**Task objective:** Every record here needs to be retyped exactly.

**Entries shown:**
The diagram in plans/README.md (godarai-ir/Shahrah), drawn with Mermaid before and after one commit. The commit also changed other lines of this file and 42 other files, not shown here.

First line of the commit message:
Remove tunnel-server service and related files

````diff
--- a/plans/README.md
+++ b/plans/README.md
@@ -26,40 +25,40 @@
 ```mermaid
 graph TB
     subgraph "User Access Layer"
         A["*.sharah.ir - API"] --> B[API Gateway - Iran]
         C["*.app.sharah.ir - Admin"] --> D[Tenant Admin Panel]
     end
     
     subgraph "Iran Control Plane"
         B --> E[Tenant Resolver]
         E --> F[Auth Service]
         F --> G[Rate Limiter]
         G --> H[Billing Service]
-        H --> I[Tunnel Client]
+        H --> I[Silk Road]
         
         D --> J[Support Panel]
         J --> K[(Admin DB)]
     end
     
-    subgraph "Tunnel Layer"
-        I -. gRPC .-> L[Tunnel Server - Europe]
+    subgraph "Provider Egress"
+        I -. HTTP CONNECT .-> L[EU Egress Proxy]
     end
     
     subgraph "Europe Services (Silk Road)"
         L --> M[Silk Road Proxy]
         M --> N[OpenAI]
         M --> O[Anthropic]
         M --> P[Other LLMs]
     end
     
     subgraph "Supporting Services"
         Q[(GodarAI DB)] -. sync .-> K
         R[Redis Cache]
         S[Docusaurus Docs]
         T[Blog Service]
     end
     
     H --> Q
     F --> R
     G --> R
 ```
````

**Your solution:**
The diagram in plans/README.md (godarai-ir/Shahrah), drawn with Mermaid before and after one commit. The commit also changed other lines of this file and 42 other files, not shown here.

First line of the commit message:
Remove tunnel-server service and related files

````diff
--- a/plans/README.md
+++ b/plans/README.md
@@ -26,40 +25,40 @@
 ```mermaid
 graph TB
     subgraph "User Access Layer"
         A["*.sharah.ir - API"] --> B[API Gateway - Iran]
         C["*.app.sharah.ir - Admin"] --> D[Tenant Admin Panel]
     end
     
     subgraph "Iran Control Plane"
         B --> E[Tenant Resolver]
         E --> F[Auth Service]
         F --> G[Rate Limiter]
         G --> H[Billing Service]
-        H --> I[Tunnel Client]
+        H --> I[Silk Road]
         
         D --> J[Support Panel]
         J --> K[(Admin DB)]
     end
     
-    subgraph "Tunnel Layer"
-        I -. gRPC .-> L[Tunnel Server - Europe]
+    subgraph "Provider Egress"
+        I -. HTTP CONNECT .-> L[EU Egress Proxy]
     end
     
     subgraph "Europe Services (Silk Road)"
         L --> M[Silk Road Proxy]
         M --> N[OpenAI]
         M --> O[Anthropic]
         M --> P[Other LLMs]
     end
     
     subgraph "Supporting Services"
         Q[(GodarAI DB)] -. sync .-> K
         R[Redis Cache]
         S[Docusaurus Docs]
         T[Blog Service]
     end
     
     H --> Q
     F --> R
     G --> R
 ```
````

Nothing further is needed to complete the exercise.